Ataluren is given orally three times a day. Side-effects are minimal/none.

The two centres in Melbourne and Sydney are interested in recruiting subjects from Victoria, NSW, and interstate and would welcome expressions of interest from families with children who might be suitable for this trial.

The Inclusion criteria are:

Boys with DMD aged 7-16 inclusive

Gene sequencing showing a nonsense (stop mutation) in dystrophin. Boys with deletions or duplications are not suitable for this study.

Boys whose mutations are not currently known may be suitable for the study but might need further testing before we could be sure of this.

Steroid treatment for at least 6 months prior to recruitment into study, having been on a stable dose for 3 months

Able to complete 150m on a 6-minute walk test, the distance walked on the 6MWT must be less than 80% normally predicted for age.

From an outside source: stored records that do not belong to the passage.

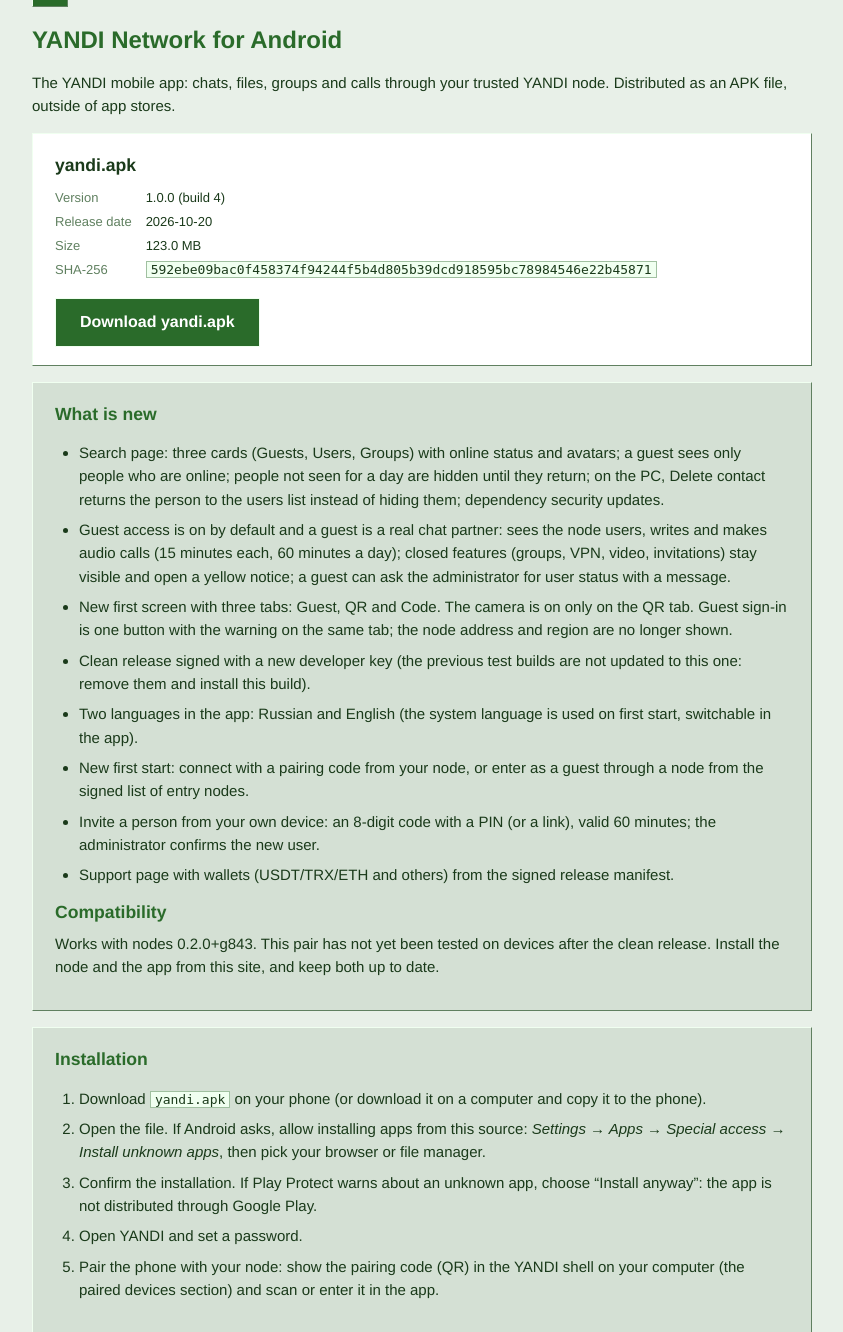
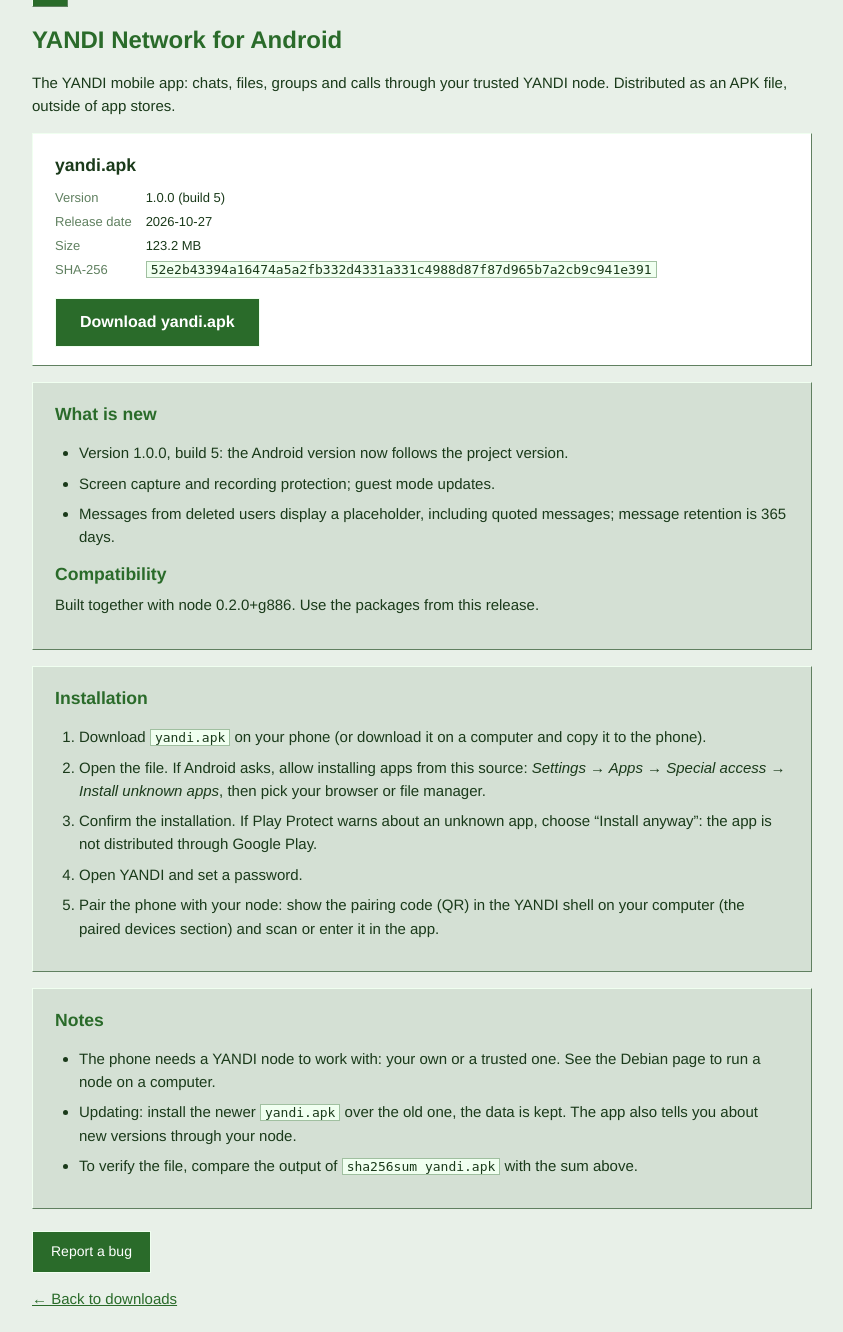
Before and after one commit to ispolkom/node, a PHP site: page /network/downloads/android/index.php in a window 1280 px wide. Shown: the part 412-1744 px from the top of the page, without its empty margins (132-975 px from the left). Run offline with PHP 8.4, Linux system fonts and the light colour scheme; some web fonts are replaced.

Commit message:
chore(release): record g886 and Android build 5; fix network CI CMake policy

```diff
--- a/deploy/site/yandi.su/includes/releases.php
+++ b/deploy/site/yandi.su/includes/releases.php
@@ -1,32 +1,67 @@
 <?php
 declare(strict_types=1);
-// Файлы для скачивания лежат в тех же папках update/, из которых узлы и приложение берут обновления (подписанный MANIFEST.json рядом).
+// Download metadata verified against signed release manifests.
 const YANDI_RELEASES = [
-    'android' => ['version' => '1.0.0 (build 4)',
-        'date' => '2026-10-20',
+    'android' => [
+        'version' => '1.0.0 (build 5)',
+        'date' => '2026-10-27',
         'changes' => [
-            'en' => ['Search page: three cards (Guests, Users, Groups) with online status and avatars; a guest sees only people who are online; people not seen for a day are hidden until they return; on the PC, Delete contact returns the person to the users list instead of hiding them; dependency security updates.', 'Guest access is on by default and a guest is a real chat partner: sees the node users, writes and makes audio calls (15 minutes each, 60 minutes a day); closed features (groups, VPN, video, invitations) stay visible and open a yellow notice; a guest can ask the administrator for user status with a message.', 'New first screen with three tabs: Guest, QR and Code. The camera is on only on the QR tab. Guest sign-in is one button with the warning on the same tab; the node address and region are no longer shown.', 'Clean release signed with a new developer key (the previous test builds are not updated to this one: remove them and install this build).', 'Two languages in the app: Russian and English (the system language is used on first start, switchable in the app).', 'New first start: connect with a pairing code from your node, or enter as a guest through a node from the signed list of entry nodes.', 'Invite a person from your own device: an 8-digit code with a PIN (or a link), valid 60 minutes; the administrator confirms the new user.', 'Support page with wallets (USDT/TRX/ETH and others) from the signed release manifest.'],
-            'ru' => ['Страница поиска: три карточки (Гости, Пользователи, Группы) со статусом и аватарами; гость видит только тех, кто в сети; не бывшие в сети больше суток прячутся до возвращения; на ПК «Удалить контакт» возвращает человека в список пользователей, а не скрывает; обновления зависимостей по безопасности.', 'Гости принимаются по умолчанию, гость стал настоящим собеседником: видит пользователей узла, пишет и звонит по аудио (15 минут на звонок, 60 минут в сутки); закрытое (группы, VPN, видео, приглашения) остаётся на виду и открывает жёлтое окно; гость может запросить у администратора статус пользователя с текстом.', 'Новый первый экран с тремя вкладками: «Гость», «QR» и «Код». Камера включена только на вкладке QR. Вход гостем одной кнопкой, предупреждение на той же вкладке; адрес и регион узла больше не показываются.', 'Чистый выпуск, подписанный новым ключом разработчика (прежние тестовые сборки на эту не обновляются: удалите их и установите эту).', 'Два языка в приложении: русский и английский (при первом запуске берётся язык системы, переключается в приложении).', 'Новый первый запуск: подключиться кодом сопряжения от своего узла или войти гостем через узел из подписанного списка входных узлов.', 'Приглашение человека со своего устройства: код из 8 цифр с PIN (или ссылка), действует 60 минут; нового пользователя подтверждает администратор.', 'Страница поддержки с кошельками (USDT/TRX/ETH и другие) из подписанного манифеста выпуска.'],
+            'ru' => [
+                'Выпуск 1.0.0, сборка 5: номер версии Android согласован с версией проекта.',
+                'Защита экрана приложения от снимков и записи; обновления гостевого режима.',
+                'Сообщения удалённого пользователя отображаются заглушкой, включая цитаты; срок хранения сообщений — 365 суток.'
+            ],
+            'en' => [
+                'Version 1.0.0, build 5: the Android version now follows the project version.',
+                'Screen capture and recording protection; guest mode updates.',
+                'Messages from deleted users display a placeholder, including quoted messages; message retention is 365 days.'
+            ]
         ],
         'compat' => [
-            'en' => 'Works with nodes 0.2.0+g843. This pair has not yet been tested on devices after the clean release. Install the node and the app from this site, and keep both up to date.',
-            'ru' => 'Работает с узлами 0.2.0+g843. После чистого выпуска эта пара на устройствах ещё не проверялась. Ставьте узел и приложение с этого сайта и обновляйте оба.',
+            'ru' => 'Собрано вместе с узлом 0.2.0+g886. Используйте пакеты этого выпуска.',
+            'en' => 'Built together with node 0.2.0+g886. Use the packages from this release.'
         ],
         'files' => [
-        ['href' => '/update/android/yandi.apk', 'name' => 'yandi.apk', 'size' => '123.0', 'sha256' => '592ebe09bac0f458374f94244f5b4d805b39dcd918595bc78984546e22b45871'],
-    ]],
-    'debian' => ['version' => '0.2.0+g843',
-        'date' => '2026-10-20',
+            [
+                'href' => '/update/android/yandi.apk',
+                'name' => 'yandi.apk',
+                'size' => '123.2',
+                'sha256' => '52e2b43394a16474a5a2fb332d4331a331c4988d87f87d965b7a2cb9c941e391'
+            ]
+        ]
+    ],
+    'debian' => [
+        'version' => '0.2.0+g886',
+        'date' => '2026-10-27',
         'changes' => [
-            'en' => ['Clean release signed with a new developer key: remove the previous test packages (purge) and install these two.', 'Two languages: the console, installer and shell speak Russian or English (chosen at install, --lang).', 'Console without the shell: yandi setup and yandi admin (including signing the list of entry nodes with a key that lives only in the private environment).', 'Signed list of entry nodes for phones (guest role) and applications from new nodes; invitations of devices with PIN.', 'The package enables and starts the node service (yandi-node@USER) by itself on first install.', 'Shell: copy the pairing code with one click, who invited a user, confirm the user, entry-list panel.'],
-            'ru' => ['Чистый выпуск, подписанный новым ключом разработчика: удалите прежние тестовые пакеты (purge) и поставьте эти два.', 'Два языка: консоль, установщик и оболочка говорят по-русски или по-английски (выбор при установке, --lang).', 'Консоль без оболочки: yandi setup и yandi admin (в том числе подпись списка входных узлов ключом, который живёт только в закрытой среде).', 'Подписанный список входных узлов для телефонов (роль guest) и заявки новых узлов; приглашение устройств с PIN.', 'Пакет сам включает и запускает службу узла (yandi-node@ПОЛЬЗОВАТЕЛЬ) при первой установке.', 'Оболочка: копирование кода сопряжения одним нажатием, кто пригласил пользователя, подтверждение пользователя, панель списка входных узлов.'],
+            'ru' => [
+                'Узел и оболочка ПК собраны из одной версии исходников.',
+                'Исправления автономного и гостевого режимов; обновления удаления пользователей и хранения сообщений.',
+                'Пакеты и манифесты подписаны действующим ключом разработчика; SHA-256 приведены для каждого файла.'
+            ],
+            'en' => [
+                'The node and desktop shell are built from the same source revision.',
+                'Autonomous and guest mode fixes; updates to user deletion and message retention.',
+                'Packages and manifests use the current developer signing key; SHA-256 is listed for each file.'
+            ]
         ],
         'compat' => [
-            'en' => 'Install both packages of the same version together. Works with the Android app 1.0.0 (build 4) of the same release.',
-            'ru' => 'Оба пакета одной версии ставятся вместе. Работает с приложением для Android 1.0.0 (сборка 2) того же выпуска.',
+            'ru' => 'Установите оба пакета одной версии вместе. Android-приложение этого выпуска: 1.0.0 (сборка 5).',
+            'en' => 'Install both packages of the same version together. Android app for this release: 1.0.0 (build 5).'
         ],
         'files' => [
-        ['href' => '/update/deb/yandi-node_0.2.0-g843_amd64.deb', 'name' => 'yandi-node_0.2.0-g843_amd64.deb', 'size' => '6.8', 'sha256' => 'ec97a6e525ff47b3407db8334fa0b6790aea83f416bd7aeb0ba90413e819cd0e'],
-        ['href' => '/update/deb/yandi-desktop_0.2.0-g843_amd64.deb', 'name' => 'yandi-desktop_0.2.0-g843_amd64.deb', 'size' => '28.9', 'sha256' => '9f2c5c6e5744b742f6e1b1bac10a96a2fb9f1716f50a09178ffa82d727a1aa11'],
-    ]],
+            [
+                'href' => '/update/deb/yandi-desktop_0.2.0-g886_amd64.deb',
+                'name' => 'yandi-desktop_0.2.0-g886_amd64.deb',
+                'size' => '29.0',
+                'sha256' => 'd3b1f544faa151404f8a5f7f63da5955f4f40820b017b89d29c297f452cdef43'
+            ],
+            [
+                'href' => '/update/deb/yandi-node_0.2.0-g886_amd64.deb',
+                'name' => 'yandi-node_0.2.0-g886_amd64.deb',
+                'size' => '7.0',
+                'sha256' => '9aefe134d85ab97700712903b180ebc96f53033bcad920a132505b551fc347ed'
+            ]
+        ]
+    ]
 ];
```
Also changed, not shown: release/manifests/bootstrap.json (+7 -7 lines), .github/workflows/ci.yml, deploy/site/yandi.su/.well-known/assetlinks.json, release/manifests/android/MANIFEST.json, release/manifests/deb/MANIFEST.json, 4 other files.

This is make sure that boys included in the study are quite symptomatic, which maximises the chances of proving effectiveness of the medication.

Exclusion criteria are:

Treatment with systemic aminoglycosides (Gentamicin or tobramycin) in the 3 months before enrolment

Change in mediations for cardiac failure within 3 m of enrolment

Exposure to other investigational drugs within 3 months

Current participation in other clinical trials

Treatment with warfarin or dilantin

Expectation of need for scoliosis surgery within 12 months of enrolment

Families interested in knowing more about the study are invited to contact Daniella Villano [03 9345  4633 or Daniella.villano@rch.org.au] in Victoria, or Carleen Fernandez [02 9845 1328 or carleen.fernandez@health.nsw.gov.au] in NSW